Wednesday, August 26, 2015

Everything, Everything by Nicola Yoon

  • Release Date : September 1st 2015
  • Genre : Contemporary
  • Pages : 320
  • Publisher : Delacorte Books For Young Readers

To Madeline Whittier the world is a stranger. She has been confined to her home for 17 years. She suffers from a rare illness that makes her allergic to...everything. She has classes, the internet and mom to keep her connected, but when a troubled family with a curious boy moves next door she realizes she could have more.

I went into this novel thinking it would focus on a romance between Olly and Maddy, but the story focuses more on Maddy's coming-of-age. 
 For me this book was all about Maddy and the romance didn't quite do it for me. I  was more drawn to how Yoon wrote Maddy's inner conflicts. As the reader you know the risks she takes to be normal are bad for her, but you still want her to take the chance.

This book used more than  prose to tell the story; we get e-mails, illustrations, snippets from Maddy's book blog and IMs.  I think we are starting to see more mixed medium novels like this, they are sort of a modern twist on the epistolary novel. I tend to stay away from stories written all in IM so I liked how this was a blend. I'm actually curious what the word length of the prose is in this book. The way the story eventually plays out I kept thinking this would have made a great YA short story.

Maddy has a strong connection with books and runs a book blog so in a way this book is set up to be a book blogger's book. The ending I think will also give you a little to think about

In the spirit of nothing exist in a vacuum I have to say that  I was surprised when reading the acknowledgements that this book was done in conjunction with Alloy books. In the past I haven't had great experiences with their books and this one stood out among the rest.

A little bit romance, a lot of coming of age. Everything, Everything is an enjoyable book to throw in your bag for an end of the summer read. I can't wait to see what Yoon comes up with next.

Side Note

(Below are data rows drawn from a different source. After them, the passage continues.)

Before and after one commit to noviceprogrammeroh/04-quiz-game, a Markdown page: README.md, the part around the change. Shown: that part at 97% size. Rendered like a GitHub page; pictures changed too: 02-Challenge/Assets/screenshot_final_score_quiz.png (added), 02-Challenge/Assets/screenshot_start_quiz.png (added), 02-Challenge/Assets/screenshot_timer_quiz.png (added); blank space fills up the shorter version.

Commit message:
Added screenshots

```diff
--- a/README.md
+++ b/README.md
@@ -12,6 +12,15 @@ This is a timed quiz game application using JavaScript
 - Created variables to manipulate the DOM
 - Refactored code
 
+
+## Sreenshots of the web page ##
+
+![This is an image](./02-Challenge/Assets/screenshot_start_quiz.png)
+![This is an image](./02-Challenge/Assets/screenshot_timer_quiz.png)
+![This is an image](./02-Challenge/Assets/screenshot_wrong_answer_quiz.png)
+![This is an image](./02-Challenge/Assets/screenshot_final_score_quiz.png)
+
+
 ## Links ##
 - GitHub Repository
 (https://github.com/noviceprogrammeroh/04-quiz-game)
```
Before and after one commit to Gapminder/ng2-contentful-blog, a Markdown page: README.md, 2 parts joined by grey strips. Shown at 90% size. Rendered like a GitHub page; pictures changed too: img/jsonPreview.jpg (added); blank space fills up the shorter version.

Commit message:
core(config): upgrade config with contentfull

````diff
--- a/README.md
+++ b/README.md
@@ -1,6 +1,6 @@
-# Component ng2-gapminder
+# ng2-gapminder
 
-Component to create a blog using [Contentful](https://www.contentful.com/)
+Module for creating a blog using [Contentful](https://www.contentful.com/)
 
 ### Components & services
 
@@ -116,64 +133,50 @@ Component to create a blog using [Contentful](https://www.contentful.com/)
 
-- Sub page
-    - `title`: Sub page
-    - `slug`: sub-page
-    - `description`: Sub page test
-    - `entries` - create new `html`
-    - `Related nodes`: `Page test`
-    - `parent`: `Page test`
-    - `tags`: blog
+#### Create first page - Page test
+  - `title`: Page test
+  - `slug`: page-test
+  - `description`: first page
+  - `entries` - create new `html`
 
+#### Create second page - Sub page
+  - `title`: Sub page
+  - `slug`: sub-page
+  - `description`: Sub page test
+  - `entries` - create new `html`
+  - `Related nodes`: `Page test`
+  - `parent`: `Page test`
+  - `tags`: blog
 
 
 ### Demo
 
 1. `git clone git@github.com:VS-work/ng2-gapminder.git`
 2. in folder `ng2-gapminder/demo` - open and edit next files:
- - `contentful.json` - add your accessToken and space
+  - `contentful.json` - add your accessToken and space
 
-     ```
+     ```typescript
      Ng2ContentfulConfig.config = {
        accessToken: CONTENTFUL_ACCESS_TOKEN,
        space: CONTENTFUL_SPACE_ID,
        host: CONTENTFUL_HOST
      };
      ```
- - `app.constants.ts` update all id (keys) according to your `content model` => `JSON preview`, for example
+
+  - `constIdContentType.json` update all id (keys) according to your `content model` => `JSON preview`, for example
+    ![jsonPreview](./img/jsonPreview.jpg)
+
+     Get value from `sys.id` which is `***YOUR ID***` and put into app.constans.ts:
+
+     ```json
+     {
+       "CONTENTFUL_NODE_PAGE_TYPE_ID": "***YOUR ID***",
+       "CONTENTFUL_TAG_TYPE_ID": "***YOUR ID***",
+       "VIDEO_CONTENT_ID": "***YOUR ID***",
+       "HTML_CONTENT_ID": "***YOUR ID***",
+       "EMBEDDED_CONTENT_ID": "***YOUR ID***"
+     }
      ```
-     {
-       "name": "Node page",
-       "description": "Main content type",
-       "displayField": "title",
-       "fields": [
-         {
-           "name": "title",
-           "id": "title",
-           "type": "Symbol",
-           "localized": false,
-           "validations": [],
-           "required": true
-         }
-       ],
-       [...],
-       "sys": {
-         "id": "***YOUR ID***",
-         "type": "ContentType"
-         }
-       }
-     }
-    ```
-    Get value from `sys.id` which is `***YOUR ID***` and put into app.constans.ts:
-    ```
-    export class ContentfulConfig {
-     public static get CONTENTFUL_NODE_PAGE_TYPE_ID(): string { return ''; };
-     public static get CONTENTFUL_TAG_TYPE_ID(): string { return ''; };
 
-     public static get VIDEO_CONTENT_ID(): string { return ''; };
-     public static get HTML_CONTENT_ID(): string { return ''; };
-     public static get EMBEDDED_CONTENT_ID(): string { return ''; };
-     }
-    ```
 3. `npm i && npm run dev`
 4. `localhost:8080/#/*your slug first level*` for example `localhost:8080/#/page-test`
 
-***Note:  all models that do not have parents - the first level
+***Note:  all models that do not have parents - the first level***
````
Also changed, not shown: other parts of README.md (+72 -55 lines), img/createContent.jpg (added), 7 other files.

Can I say how great the title of this book is ?  I mean it's made for positive reviews. It's like a drinking game to find review that say this book has "Everything, everything" or (as I was tempted to do) that Madeline learns she can have "everything, everything"

Also that comma in the title is going to make this book hard to search for.

Wednesday, August 19, 2015

YA Mini Reviews

The Raven Boys by Maggie Stiefvater ( Audiobook)
When Kat's review mentioned that this book throws away all of pretense of being anything but fantasy, I braced myself going in because I like the contemporary aspects of this series.  While I was at BEA I talked to a lot of people about my experience listening to this and my verdict was . . . this book got so weird.. . good weird but weird. All the characters you expect and some new ones that will have you changing everything you thought you knew. Patton's performance was on par, but I can't unhear some of his cringe worthy singing. Stiefvater is the queen of quirky characters, mysterious settings and bracing readers for the unknown.  ★ 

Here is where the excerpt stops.